Medico-legal Death Investigation seems to get short shrift in this version of the bill, but hopefully that will also be figured out in greater detail later. This is an immensely important subject, it is a very complex subject, and it is something that the NAS Report spent quite a bit of time and effort. There are a lot of very good, very responsible people in medical examiners’ offices (yes, I realize I haven’t mentioned that before) but when they aren’t it is absolutely tragic. What jury is going to question the word of a doctor?

The Interoperability of Databases & Technologies is expanded from NAS Recommendation 12 of just the AFIS systems (latent prints) to include “interoperability among databases and technologies in each of the forensic science disciplines among all levels of Government, in all States, and with the private sector”- which is great- but the bill in its current form leaves the decision-making on that up to the Board and the Director of the Office of Forensic Science to plan and implement. In reality, it’s probably going to require an act of congress (literally) to get the AFIS vendors and others like them to play nice and pony up their data. But that will be a battle for another day.

Then there is the “Inter-Governmental Coordination” (NAS Recommendation 13). Here’s this bill’s entire contribution toward that effort:

The Board and the Director shall regularly—

(1) coordinate with relevant Federal agencies, including the National Science Foundation, the Department of Defense, and the National Institute of Health, as appropriate, to make efficient and appropriate use of research expertise and funding; and

(2) coordinate with the Department of Homeland Security and other relevant Federal agencies to determine ways in which the forensic science disciplines may assist in emergency preparedness.

I think that’s a white flag. Maybe a burly Republican will have some ideas on how to talk to the crew-cut types. Or Senator Jim Webb (D-Virginia).

One really good thing is that the bill requires a system to be set up for anonymous reporting for “any individual to provide information relating to compliance, or lack of compliance, with the requirements, standards, and regulations established under this Act, which may include a hotline or website that has appropriate guarantees of anonymity and confidentiality and protections for whistleblowers.”

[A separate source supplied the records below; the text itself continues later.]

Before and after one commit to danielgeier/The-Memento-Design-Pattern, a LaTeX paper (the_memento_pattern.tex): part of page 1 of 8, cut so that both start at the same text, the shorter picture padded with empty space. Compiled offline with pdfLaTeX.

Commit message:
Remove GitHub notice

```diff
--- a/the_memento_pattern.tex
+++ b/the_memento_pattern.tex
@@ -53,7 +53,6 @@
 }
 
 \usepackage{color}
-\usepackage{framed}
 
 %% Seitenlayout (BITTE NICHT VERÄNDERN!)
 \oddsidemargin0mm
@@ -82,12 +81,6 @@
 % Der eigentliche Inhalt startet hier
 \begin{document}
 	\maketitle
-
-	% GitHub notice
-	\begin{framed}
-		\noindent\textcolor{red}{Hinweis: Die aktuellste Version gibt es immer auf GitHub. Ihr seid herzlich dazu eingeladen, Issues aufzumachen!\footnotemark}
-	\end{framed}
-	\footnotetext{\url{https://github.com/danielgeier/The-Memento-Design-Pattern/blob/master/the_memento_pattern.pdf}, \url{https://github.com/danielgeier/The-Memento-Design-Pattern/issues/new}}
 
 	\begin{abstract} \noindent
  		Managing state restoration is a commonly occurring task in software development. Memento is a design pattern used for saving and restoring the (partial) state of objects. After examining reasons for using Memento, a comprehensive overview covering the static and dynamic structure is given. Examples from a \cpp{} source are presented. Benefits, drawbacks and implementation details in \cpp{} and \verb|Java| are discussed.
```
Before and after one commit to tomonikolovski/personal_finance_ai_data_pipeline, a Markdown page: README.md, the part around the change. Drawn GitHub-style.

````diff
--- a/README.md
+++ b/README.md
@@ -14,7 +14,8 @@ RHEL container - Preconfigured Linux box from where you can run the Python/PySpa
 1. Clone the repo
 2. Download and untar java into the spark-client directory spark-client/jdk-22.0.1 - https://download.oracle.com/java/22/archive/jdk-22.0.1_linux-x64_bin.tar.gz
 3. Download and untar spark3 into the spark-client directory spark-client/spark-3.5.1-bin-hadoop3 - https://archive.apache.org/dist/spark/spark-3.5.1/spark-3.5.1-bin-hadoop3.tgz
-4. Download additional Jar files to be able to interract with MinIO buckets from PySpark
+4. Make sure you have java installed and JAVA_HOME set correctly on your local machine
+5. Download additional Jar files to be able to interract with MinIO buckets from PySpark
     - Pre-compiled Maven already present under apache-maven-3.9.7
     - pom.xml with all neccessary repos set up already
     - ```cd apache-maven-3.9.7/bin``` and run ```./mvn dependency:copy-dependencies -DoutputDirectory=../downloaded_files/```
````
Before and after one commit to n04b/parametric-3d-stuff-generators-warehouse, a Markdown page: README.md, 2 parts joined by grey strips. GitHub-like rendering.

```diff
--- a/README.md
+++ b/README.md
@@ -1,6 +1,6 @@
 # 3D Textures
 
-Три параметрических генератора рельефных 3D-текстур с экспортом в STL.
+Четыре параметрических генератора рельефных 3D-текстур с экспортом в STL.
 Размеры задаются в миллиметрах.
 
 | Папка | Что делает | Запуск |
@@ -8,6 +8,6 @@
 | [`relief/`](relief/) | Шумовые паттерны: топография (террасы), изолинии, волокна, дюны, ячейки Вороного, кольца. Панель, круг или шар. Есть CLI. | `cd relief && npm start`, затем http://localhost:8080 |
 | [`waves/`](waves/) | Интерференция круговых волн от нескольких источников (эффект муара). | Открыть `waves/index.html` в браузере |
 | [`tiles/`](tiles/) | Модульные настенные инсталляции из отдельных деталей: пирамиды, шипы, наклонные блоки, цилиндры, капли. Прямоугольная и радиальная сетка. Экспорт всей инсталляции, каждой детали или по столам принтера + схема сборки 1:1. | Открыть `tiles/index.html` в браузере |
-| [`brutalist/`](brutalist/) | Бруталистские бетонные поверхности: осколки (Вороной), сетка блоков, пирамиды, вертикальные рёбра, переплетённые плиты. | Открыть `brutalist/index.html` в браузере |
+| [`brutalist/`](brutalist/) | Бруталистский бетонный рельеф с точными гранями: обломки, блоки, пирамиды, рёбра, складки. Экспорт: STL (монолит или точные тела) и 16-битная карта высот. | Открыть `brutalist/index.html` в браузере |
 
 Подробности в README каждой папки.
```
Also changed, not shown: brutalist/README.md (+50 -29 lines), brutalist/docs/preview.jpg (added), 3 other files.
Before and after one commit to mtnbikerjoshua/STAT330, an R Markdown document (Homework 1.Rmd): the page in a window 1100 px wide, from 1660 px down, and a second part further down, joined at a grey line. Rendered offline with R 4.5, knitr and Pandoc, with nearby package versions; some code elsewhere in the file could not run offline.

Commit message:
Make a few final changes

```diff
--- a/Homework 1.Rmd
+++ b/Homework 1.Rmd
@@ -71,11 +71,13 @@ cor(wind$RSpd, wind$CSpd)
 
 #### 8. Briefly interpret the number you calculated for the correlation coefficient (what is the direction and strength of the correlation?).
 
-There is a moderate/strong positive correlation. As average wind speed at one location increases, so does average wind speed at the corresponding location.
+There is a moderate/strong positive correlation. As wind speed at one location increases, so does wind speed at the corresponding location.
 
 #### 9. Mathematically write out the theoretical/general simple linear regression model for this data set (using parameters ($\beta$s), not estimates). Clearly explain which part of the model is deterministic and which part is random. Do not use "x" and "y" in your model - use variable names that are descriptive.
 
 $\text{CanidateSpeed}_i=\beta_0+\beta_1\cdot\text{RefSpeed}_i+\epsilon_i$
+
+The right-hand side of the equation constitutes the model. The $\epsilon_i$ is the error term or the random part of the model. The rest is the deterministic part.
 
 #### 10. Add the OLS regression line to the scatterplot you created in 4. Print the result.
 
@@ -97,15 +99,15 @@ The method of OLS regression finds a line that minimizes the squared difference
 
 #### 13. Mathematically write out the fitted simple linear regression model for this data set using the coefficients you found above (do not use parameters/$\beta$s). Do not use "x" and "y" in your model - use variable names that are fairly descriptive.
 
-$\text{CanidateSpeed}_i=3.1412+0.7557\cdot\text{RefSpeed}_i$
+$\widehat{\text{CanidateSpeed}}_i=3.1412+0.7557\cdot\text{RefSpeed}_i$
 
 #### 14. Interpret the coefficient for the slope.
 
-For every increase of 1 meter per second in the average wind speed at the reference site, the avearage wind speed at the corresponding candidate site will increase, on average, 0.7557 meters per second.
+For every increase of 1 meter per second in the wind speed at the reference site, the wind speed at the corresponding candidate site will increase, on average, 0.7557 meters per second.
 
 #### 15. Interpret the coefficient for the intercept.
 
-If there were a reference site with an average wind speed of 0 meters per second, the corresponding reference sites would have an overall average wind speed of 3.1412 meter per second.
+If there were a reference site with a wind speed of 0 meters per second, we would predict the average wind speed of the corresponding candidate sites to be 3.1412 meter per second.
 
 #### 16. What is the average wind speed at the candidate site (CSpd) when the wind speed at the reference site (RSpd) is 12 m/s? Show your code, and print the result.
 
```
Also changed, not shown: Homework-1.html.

Except for the absence of a group psychologist or a mediator for the Forensic Science Board and some other details, this bill looks pretty good. It signals the intent of Senator Leahy (again, the Chair of the Senate Judiciary Committee- the committee this bill is going to have to go through before it hits the floor) to include all stakeholders in the Brave New World of forensic science reform.

It also seems to signal the inclusion of those unfortunate fields of science that have been sheltered from the fascinating world of forensic science for far too long. I hope that my fellow forensic scientists will take these newbies under your wings and let them poke and prod and statisticize to their hearts’ content. Our fields will stand strong. They can give us error rates and tall stacks of research. We can introduce them to contact lenses, the scent of cadaverine, and the term “prison wallet”. It’ll be great.